Problem to solve | Select all lines holding the word "Hamiltonian" from the entries that follow.

Detected change data
_____

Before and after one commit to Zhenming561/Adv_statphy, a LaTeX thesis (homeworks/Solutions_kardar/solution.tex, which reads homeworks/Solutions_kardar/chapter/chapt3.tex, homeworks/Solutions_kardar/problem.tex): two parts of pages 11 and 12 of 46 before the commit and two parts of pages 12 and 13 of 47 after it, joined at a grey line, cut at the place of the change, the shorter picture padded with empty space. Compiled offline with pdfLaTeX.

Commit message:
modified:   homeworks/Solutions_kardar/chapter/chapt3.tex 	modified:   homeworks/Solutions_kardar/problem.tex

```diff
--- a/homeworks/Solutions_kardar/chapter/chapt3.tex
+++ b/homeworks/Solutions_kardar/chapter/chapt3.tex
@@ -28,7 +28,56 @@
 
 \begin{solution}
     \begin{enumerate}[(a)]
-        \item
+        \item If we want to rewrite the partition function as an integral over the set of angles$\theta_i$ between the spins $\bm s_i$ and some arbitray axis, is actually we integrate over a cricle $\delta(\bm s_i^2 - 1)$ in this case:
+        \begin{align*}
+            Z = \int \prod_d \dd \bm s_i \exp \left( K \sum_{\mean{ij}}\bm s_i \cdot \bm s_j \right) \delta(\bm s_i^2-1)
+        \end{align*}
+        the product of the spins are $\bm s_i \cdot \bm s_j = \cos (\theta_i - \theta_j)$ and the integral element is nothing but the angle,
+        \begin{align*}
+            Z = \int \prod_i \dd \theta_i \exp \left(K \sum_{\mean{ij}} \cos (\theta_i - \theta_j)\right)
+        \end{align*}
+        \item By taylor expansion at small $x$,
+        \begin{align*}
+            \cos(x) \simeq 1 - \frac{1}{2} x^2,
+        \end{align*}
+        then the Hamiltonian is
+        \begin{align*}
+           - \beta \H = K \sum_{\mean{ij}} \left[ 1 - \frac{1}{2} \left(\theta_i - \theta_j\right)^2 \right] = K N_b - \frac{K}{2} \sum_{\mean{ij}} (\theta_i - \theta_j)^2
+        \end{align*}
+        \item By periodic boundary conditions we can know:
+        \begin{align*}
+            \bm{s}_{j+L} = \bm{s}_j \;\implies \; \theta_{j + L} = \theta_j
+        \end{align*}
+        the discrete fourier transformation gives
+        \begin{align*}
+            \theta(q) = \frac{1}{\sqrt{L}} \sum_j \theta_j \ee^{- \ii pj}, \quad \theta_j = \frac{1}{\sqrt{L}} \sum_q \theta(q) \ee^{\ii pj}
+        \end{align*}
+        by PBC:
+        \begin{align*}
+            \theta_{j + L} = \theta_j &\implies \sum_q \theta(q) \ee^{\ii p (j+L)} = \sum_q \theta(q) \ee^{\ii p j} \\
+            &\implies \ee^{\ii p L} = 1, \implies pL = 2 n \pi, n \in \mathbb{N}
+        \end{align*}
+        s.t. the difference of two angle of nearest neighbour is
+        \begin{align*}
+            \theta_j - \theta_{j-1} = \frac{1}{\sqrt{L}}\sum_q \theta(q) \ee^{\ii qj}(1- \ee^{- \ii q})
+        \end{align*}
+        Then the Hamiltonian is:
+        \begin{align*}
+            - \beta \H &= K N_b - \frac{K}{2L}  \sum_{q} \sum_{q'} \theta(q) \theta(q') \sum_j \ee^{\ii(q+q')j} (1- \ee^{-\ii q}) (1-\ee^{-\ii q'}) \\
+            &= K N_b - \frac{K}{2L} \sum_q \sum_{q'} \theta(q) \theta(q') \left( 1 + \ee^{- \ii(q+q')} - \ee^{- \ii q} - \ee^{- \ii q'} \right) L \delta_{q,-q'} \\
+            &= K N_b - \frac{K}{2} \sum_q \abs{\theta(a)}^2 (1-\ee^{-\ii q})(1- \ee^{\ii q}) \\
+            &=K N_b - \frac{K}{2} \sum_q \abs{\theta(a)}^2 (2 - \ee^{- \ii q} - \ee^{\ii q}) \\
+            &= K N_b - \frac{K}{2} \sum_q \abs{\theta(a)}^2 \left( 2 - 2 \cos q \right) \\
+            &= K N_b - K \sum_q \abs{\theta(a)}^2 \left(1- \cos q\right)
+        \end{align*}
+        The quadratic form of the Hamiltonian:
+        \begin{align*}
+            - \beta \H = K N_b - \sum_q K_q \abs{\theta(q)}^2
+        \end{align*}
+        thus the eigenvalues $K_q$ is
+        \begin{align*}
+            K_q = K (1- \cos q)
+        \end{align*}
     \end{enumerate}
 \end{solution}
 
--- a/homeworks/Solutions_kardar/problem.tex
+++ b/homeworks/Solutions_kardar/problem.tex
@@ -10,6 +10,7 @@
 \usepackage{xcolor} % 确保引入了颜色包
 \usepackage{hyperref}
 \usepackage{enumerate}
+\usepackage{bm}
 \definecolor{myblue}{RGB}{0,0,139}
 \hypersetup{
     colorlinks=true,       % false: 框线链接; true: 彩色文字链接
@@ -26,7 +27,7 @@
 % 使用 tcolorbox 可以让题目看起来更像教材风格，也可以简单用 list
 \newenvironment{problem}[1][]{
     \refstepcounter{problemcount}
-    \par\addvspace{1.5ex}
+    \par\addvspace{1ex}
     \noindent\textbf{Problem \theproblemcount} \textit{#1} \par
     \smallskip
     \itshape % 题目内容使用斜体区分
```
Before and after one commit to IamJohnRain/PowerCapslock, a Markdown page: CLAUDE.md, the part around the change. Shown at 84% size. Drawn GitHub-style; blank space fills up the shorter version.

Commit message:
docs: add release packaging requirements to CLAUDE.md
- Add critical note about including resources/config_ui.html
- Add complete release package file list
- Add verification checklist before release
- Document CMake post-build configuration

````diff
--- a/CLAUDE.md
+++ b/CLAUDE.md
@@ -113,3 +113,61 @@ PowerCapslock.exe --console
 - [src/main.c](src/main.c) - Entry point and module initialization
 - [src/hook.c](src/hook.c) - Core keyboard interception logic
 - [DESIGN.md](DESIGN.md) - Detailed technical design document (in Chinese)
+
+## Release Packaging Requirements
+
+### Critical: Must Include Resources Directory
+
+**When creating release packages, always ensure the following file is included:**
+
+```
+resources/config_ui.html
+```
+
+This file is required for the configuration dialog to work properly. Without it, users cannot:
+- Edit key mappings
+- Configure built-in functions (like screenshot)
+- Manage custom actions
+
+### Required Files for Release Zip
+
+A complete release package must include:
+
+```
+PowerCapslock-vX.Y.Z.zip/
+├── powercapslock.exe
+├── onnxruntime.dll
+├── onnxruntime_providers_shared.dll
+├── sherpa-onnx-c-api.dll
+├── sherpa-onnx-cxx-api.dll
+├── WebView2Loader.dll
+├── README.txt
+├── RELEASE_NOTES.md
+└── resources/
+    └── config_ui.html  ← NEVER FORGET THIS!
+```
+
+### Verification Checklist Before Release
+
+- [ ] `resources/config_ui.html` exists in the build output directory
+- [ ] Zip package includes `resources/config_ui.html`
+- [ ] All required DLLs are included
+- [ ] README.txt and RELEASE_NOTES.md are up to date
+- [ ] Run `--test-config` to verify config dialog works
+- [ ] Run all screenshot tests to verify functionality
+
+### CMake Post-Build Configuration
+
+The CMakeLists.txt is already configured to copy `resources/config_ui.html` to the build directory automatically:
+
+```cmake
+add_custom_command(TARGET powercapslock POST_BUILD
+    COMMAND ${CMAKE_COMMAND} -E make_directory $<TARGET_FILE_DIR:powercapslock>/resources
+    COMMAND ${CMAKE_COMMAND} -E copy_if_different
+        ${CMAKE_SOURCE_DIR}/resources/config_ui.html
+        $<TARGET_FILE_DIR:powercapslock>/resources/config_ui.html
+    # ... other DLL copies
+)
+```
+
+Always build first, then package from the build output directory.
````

_____

Response to the task |
+        then the Hamiltonian is
+        Then the Hamiltonian is:
+        The quadratic form of the Hamiltonian:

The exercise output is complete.